- 37. Inatsuki S, Noguchi T, Miyachi H, Oda S, Iguchi T, et al. (2005) Tubulin-polymerization inhibitors derived from thalidomide. Bioorg Med Chem Lett 15: 321–325.
- 38. Magedov IV, Manpadi M, Evdokimov NM, Elias EM, Rozhkova E, et al. (2007) Antiproliferative and apoptosis inducing properties of pyrano[3,2-c]pyridones accessible by one-step multicomponent synthesis. Bioorg Med Chem Lett 17: 3872–3876.
- 39. Otsuki T, Yamada O, Yata K, Sakaguchi H, Kurebayashi J, et al. (1999) Expression of fibroblast growth factor and FGF-receptor family genes in human myeloma cells, including lines possessing t(4;14) (q16.3;q32. 3) and FGFR3 translocation. Int J Oncol 15: 1205–1212.
- 40. Du W, Hattori Y, Yamada T, Matsumoto K, Nakamura T, et al. (2007) NK4, an antagonist of hepatocyte growth factor (HGF), inhibits growth of multiple myeloma cells: molecular targeting of angiogenic growth factor. Blood 109: 3042–3049.
- 41. Tabata N, Sakuma Y, Honda Y, Doi N, Takashima H, et al. (2009) Rapid antibody selection by mRNA display on a microfluidic chip. Nucleic Acids Res 37: e64.

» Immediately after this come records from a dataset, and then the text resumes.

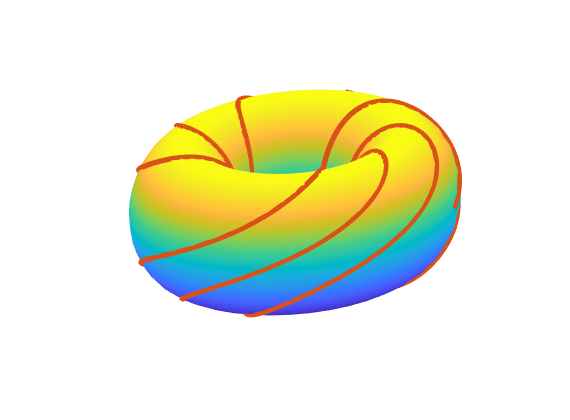
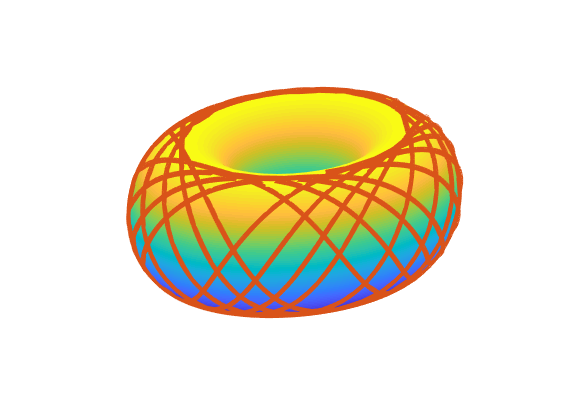
Fix typos

Changed region(s): [[0.2088, 0.1857, 0.8351, 0.7738]]

diff --git a/posts/12-28-19.html b/posts/12-28-19.html
@@ -30,11 +30,11 @@
 Suppose we have a torus \(\mathcal{T}\) paramaterized by
 
 \[
-F(\phi,\theta) = \begin{bmatrix}
+F(\theta,\phi) = \begin{bmatrix}
 \cos\theta(R+r\cos\phi) \\
 \sin\theta(R+r\cos\phi) \\
 r\cos\phi
-\end{bmatrix} \quad \phi, \theta \in [0, 2\pi],
+\end{bmatrix} \quad \theta, \phi \in [0, 2\pi],
 \]
 
 <div>
@@ -57,7 +57,7 @@ where \(R\) is the distance from the \(x\) axis to the circle and \(r\) is the r
 Let \(\gamma(t)\) be a geodesic on \(\mathcal{T}\). Then we can parameterize \(F\) to be
 
 \[
-\gamma(t) =F(\phi(t),\theta(t)) = \begin{bmatrix}
+\gamma(t) =F(\theta(t),\phi(t)) = \begin{bmatrix}
     \cos(\theta(t))(R+r\cos(\phi(t))) \\
     \sin(\theta(t))(R+r\cos(\phi(t))) \\
     r\sin(\phi(t)) \\
@@ -94,8 +94,8 @@ which is not obviously simple. The algebra needed to arrive at a useful simplifi
 The solutions to the above system are given by another system:
 \[
 	\begin{gather}
-	    \phi''=\frac{2r\sin(\phi)}{R+r\cos(\phi)}\phi'\theta' \\
-	    \theta'' = -\frac{1}{R}\sin(\phi)(R+r\cos(\phi))(\theta')^2.
+	    \theta''=\frac{2r\sin(\phi)}{R+r\cos(\phi)}\phi'\theta' \\
+	    \phi'' = -\frac{1}{r}\sin(\phi)(R+r\cos(\phi))(\theta')^2.
 	\end{gather}
 \]
 
@@ -104,44 +104,44 @@ Trying to solve this sytem by hand is difficult because not only are they nonlin
 We can transform this system of two second order equations into a system of four first order equations so that
 \[
 	\begin{gather*}
-	    z_1=\phi \\
-	    z_2=\phi' \\
-	    z_3=\theta \\
-	    z_4=\theta'
+	    z_1=\theta \\
+	    z_2=\theta' \\
+	    z_3=\phi \\
+	    z_4=\phi'
 	\end{gather*}
 \]
 and
 \[
 	\begin{align*}
 	    z_1' &= z_2 \\
-	    z_2' &= \frac{2r\sin(z_1)}{R+r\cos(z_1)}z_2z_4 \\
+	    z_2' &= \frac{2r\sin(z_3)}{R+r\cos(z_3)}z_2z_4 \\
 	    z_3' &= z_4 \\
-	    z_4' &= -\frac{1}{R}\sin(z_1)(R+r\cos(z_1))z_4^2
+	    z_4' &= -\frac{1}{r}\sin(z_3)(R+r\cos(z_3))z_4^2
 	\end{align*}
 \]
 
-Using MATLAB's ode45, we can generate geodesics by providing the initial conditions for \(\phi, \phi', \theta,\) and \(\theta'\).
+Using MATLAB's ode45, we can generate geodesics by providing the initial conditions for \(\theta, \theta', \phi,\) and \(\theta'\).
 
 <div class="img-container">
 	<div>
 		<figure style="display:inline-block">
 			<img src="../img/torus_phi.png" style="height:200px; width=auto;">
-			<figcaption>Geodesic generated by initial condition \([0, 1, 1, 0]\).</figcaption>
+			<figcaption>Geodesic generated by initial condition \([0, 0, 0, 1]\).</figcaption>
 		</figure>
 	</div>
 	<div>
 		<figure style="display:inline-block">
 			<img src="../img/torus_theta.png" style="height:200px; width=auto;">
-			<figcaption>Geodesic generated by initial condition \([0, 0, 1, 1]\).</figcaption>
+			<figcaption>Geodesic generated by initial condition \([0, 1, 0, 0]\).</figcaption>
 		</figure>
 	</div>
 </div>
 
-In the above images, an initial condition of \([a, b, c, d]\) means a point at position \((a,c)\) with velocity vector \((b,d)\). Here's another cool one generated by \([0, 1, 1, 1]\):
+In the above images, an initial condition of \([a, b, c, d]\) means a point at position \((a,c)\) with velocity vector \((b,d)\). Here's another cool one generated by \([0, 1, \frac{\pi}{2}, 0]\):
 
 <img src="../img/torus_longwind.png" class="center" style="height:200px; width=auto">
 
-Keep in mind that because we are using a numerical solver, we have to specify the span that we want \(t\) to run. In the first two images, it didn't matter so much what span we picked, as long as it was longer than \(2\pi\). This is because we were only using a velocity vector with one nonzero component. Whereas in the geodesic immediately we have chose a velocity vector that will cause \(\gamma\) to rotate along both axes.
+Keep in mind that because we are using a numerical solver, we have to specify the span that we want \(t\) to run. In the first two images, it didn't matter so much what span we picked, as long as it was longer than \(2\pi\). This is because we were only using a velocity vector with one nonzero component. Whereas in the geodesic immediately above we have chose a velocity vector that will cause \(\gamma\) to rotate along both axes.
 
 <br><br>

- 42. Horisawa K, Tateyama S, Ishizaka M, Matsumura N, Takashima H, et al. (2004) In vitro selection of Jun-associated proteins using mRNA display. Nucleic Acids Res 32: e169.